Terrell Owens has five first team all pro selections at wide receiver, the second most in the last 45 years, behind Jerry Rice. So, when you see this, you really think that Calvin Johnson is a lock when he comes up on the ballot in half a decade from now?
The wide receiver position is backlogged and all over the place. Politics is paramount. Here is a list of what I think are the 50 best receivers since 1970–excluding young guys under 30 (Julio, Brown, Green, for example) and guys who were past their prime in the early 70’s (Alworth and Maynard). I put together a version of the black ink/gray ink test from Bill James, looking at how frequently guys were selected for awards (pro bowl, first team all pro) and led the league and were top 5 in receiving categories.
The list is sorted by the gray ink score (3 points for all pro, 1 for pro bowl; 1 point for every top 5 season, 2 more points for leading the league). I highlighted those in the Hall of Fame in red (darker if selected in the first three years of eligibility). Those in blue are not yet eligible and haven’t been voted on yet.
There doesn’t seem to be any rhyme or reason, at least based on career finishes in key categories and being selected as the best receiver in a given season. Jerry Rice is his own category, lapping the field. There are more Hall of Famers on the bottom half of this list. That is a combination of compilers who were pretty good for a very long time, and guys who had other things going for them (rings).
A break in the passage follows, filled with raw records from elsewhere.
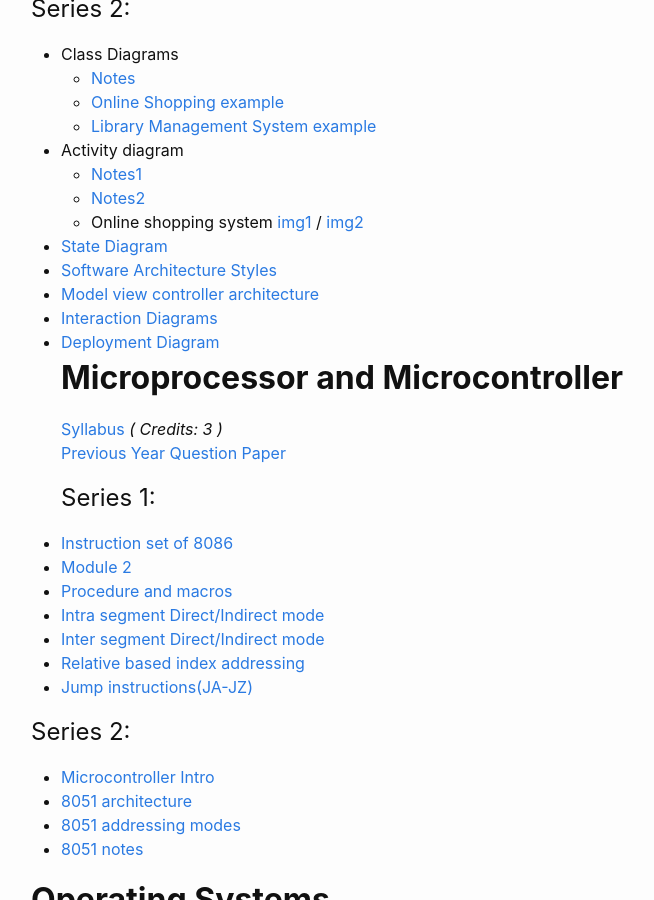
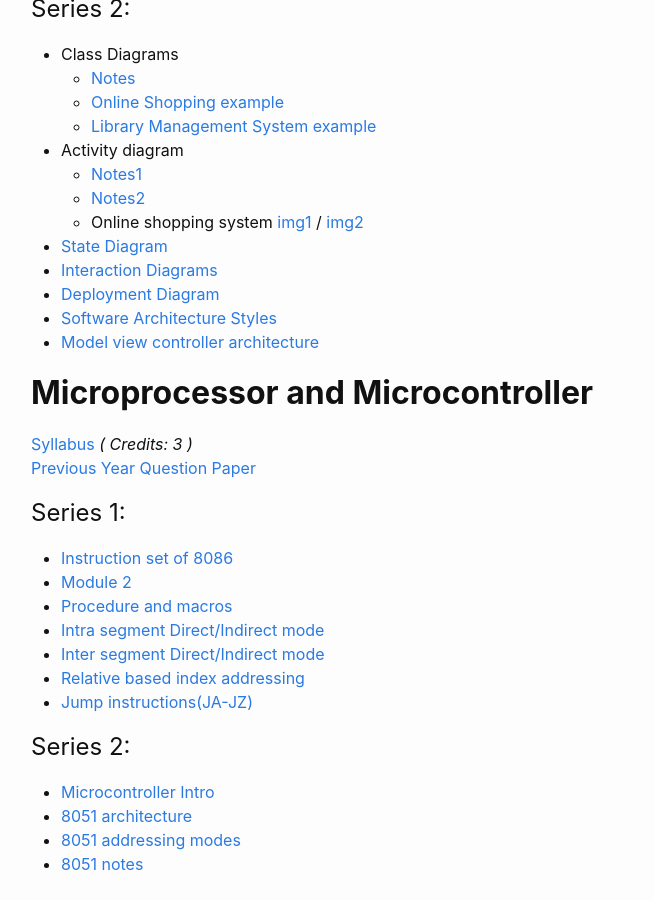
Before and after one commit to IT-GECBH/2020, a Jekyll site: the page built from resources.md, in a window 1280 px wide and 900 px high, scrolled down 605 px. Shown: the whole window, without its empty margins (239-893 px from the left). Built offline with Jekyll 4.4.1, drawn with Linux system fonts in a browser that asks for light colours.

```diff
--- a/resources.md
+++ b/resources.md
@@ -29,10 +29,11 @@ permalink: /resources/
   * [Notes2][activity-diagram2]
   * Online shopping system [img1][act-shop-img1] / [img2][act-shop-img2]
 * [State Diagram][sadp-state]
+* [Interaction Diagrams][sadp-interaction]
+* [Deployment Diagram][sadp-deploy]
 * [Software Architecture Styles][soft-arch-styles]
 * [Model view controller architecture][soft-mvc]
-* [Interaction Diagrams][sadp-interaction]
-* [Deployment Diagram][sadp-deploy]
+
 ## **Microprocessor and Microcontroller**
 [Syllabus][mic-syll] *( Credits: 3 )*   <br/>
 [Previous Year Question Paper][micro-prev]
```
As you can see, Moss, Harrison, Owens and Holt are up now. Andre Johnson and Larry Fitzgerald are soon to follow. Several of those players would appear to have cases stronger than any candidate not named Jerry Rice, since the selection of Lance Alworth. Yet, we get lots of drama and delays.
Not only does Calvin Johnson have to deal with that, but there is a legitimate question – if we are rewarding peak over longevity (something that seems dubious with past receiver decisions) – of how Sterling Sharpe affects this. Sharpe actually looks quite good next to Johnson. His career was cut short by injuries, whereas Johnson is making a choice. They were both all pro three times, and Sharpe actually led the league slightly more often. I have a difficult time saying Johnson is clearly in when that comparison exists.
Calvin Johnson will likely have support. He’s popular, he doesn’t rub people the wrong way like Terrell Owens. But in this game of politics, he’s also going to be facing questions. If you don’t think that people will point out that he never played on a team that won a playoff game, think again. (Johnson would join Cortez Kennedy, O.J. Simpson, Lem Barney, and Dick Butkus on that list among modern players in the Hall). Let’s face it, the Lions aren’t the most storied franchises. If you don’t think teams that have been featured prominently in the postseason, and have large fanbases, will have their pockets of support that further dilute the receiver selections, then you haven’t paid attention to the process. (And yes, I’m thinking of Hines Ward, Wes Welker, and the like).
Calvin Johnson is more likely than not to be selected some day. But it’s no lock, and it wouldn’t surprise me if we are still having this discussion in a decade.